▼▼▼

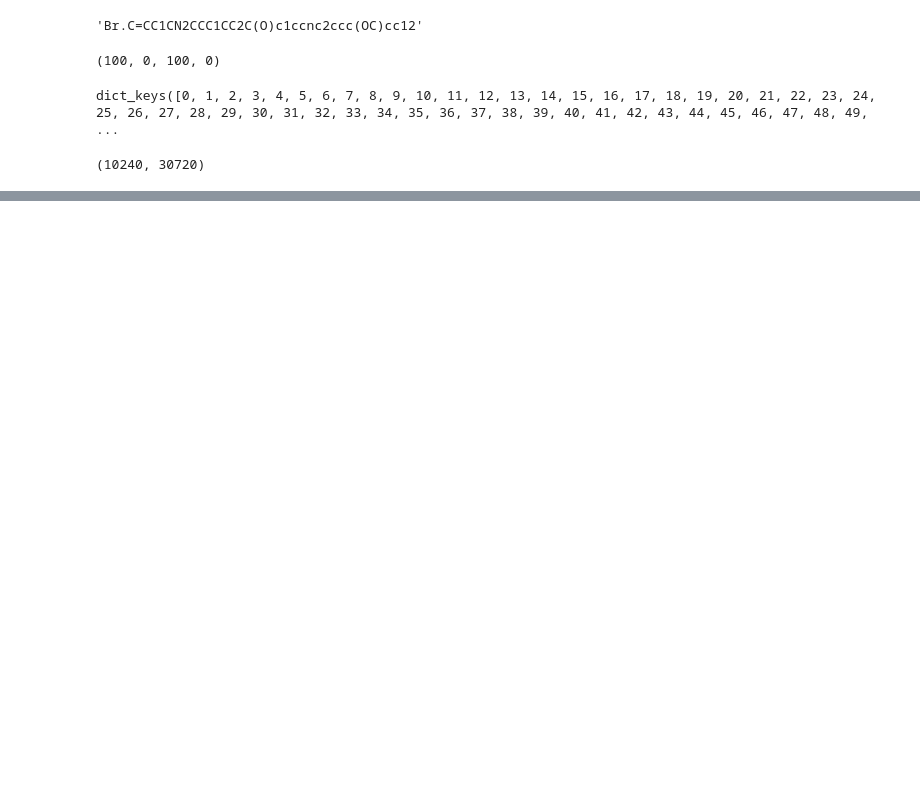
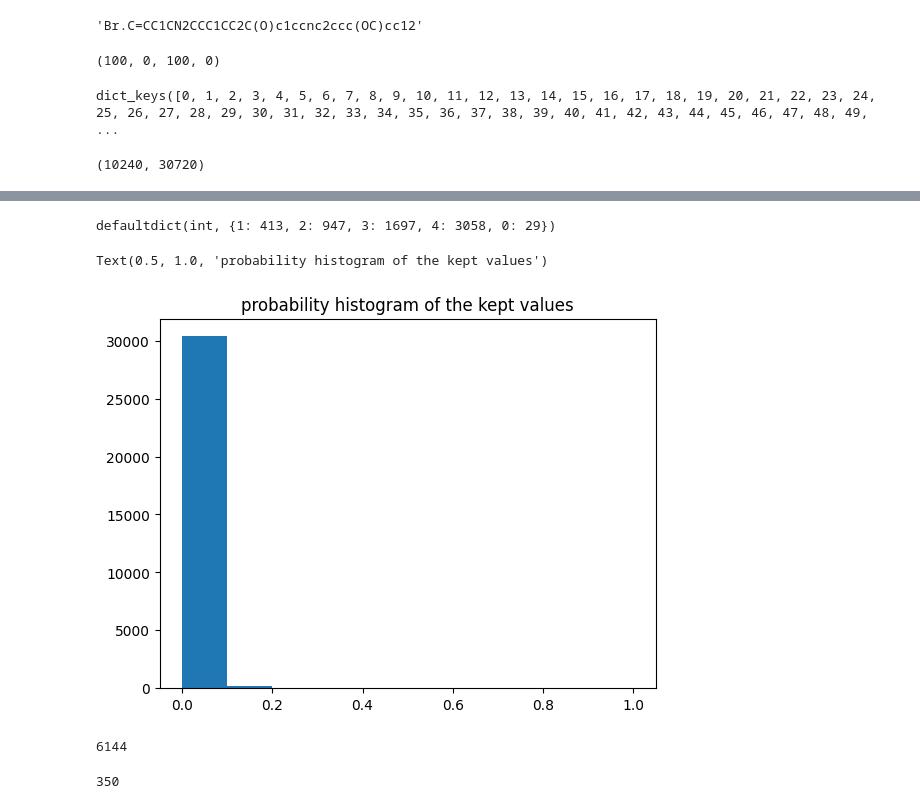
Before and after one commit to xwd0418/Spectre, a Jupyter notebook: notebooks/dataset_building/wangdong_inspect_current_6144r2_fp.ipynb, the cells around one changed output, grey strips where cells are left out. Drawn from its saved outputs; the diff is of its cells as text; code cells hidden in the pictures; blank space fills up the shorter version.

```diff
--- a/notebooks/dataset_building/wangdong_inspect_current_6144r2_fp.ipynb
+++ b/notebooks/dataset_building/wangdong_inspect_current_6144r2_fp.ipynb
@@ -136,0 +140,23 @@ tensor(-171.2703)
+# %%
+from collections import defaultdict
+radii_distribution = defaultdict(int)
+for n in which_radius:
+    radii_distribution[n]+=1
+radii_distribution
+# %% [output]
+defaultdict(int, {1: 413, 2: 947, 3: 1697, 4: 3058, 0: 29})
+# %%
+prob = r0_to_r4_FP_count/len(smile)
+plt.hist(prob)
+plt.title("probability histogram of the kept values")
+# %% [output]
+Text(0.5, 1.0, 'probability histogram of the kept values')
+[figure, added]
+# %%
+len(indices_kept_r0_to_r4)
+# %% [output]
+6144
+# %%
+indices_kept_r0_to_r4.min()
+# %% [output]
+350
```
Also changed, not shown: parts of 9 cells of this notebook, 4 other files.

▲▲▲

Assigned task =>
Exactly as written, print each entry, leaving all pictures out.

Solution to this problem =>
Before and after one commit to xwd0418/Spectre, a Jupyter notebook: notebooks/dataset_building/wangdong_inspect_current_6144r2_fp.ipynb, the cells around one changed output, grey strips where cells are left out. Drawn from its saved outputs; the diff is of its cells as text; code cells hidden in the pictures; blank space fills up the shorter version.

```diff
--- a/notebooks/dataset_building/wangdong_inspect_current_6144r2_fp.ipynb
+++ b/notebooks/dataset_building/wangdong_inspect_current_6144r2_fp.ipynb
@@ -136,0 +140,23 @@ tensor(-171.2703)
+# %%
+from collections import defaultdict
+radii_distribution = defaultdict(int)
+for n in which_radius:
+    radii_distribution[n]+=1
+radii_distribution
+# %% [output]
+defaultdict(int, {1: 413, 2: 947, 3: 1697, 4: 3058, 0: 29})
+# %%
+prob = r0_to_r4_FP_count/len(smile)
+plt.hist(prob)
+plt.title("probability histogram of the kept values")
+# %% [output]
+Text(0.5, 1.0, 'probability histogram of the kept values')
+[figure, added]
+# %%
+len(indices_kept_r0_to_r4)
+# %% [output]
+6144
+# %%
+indices_kept_r0_to_r4.min()
+# %% [output]
+350
```
Also changed, not shown: parts of 9 cells of this notebook, 4 other files.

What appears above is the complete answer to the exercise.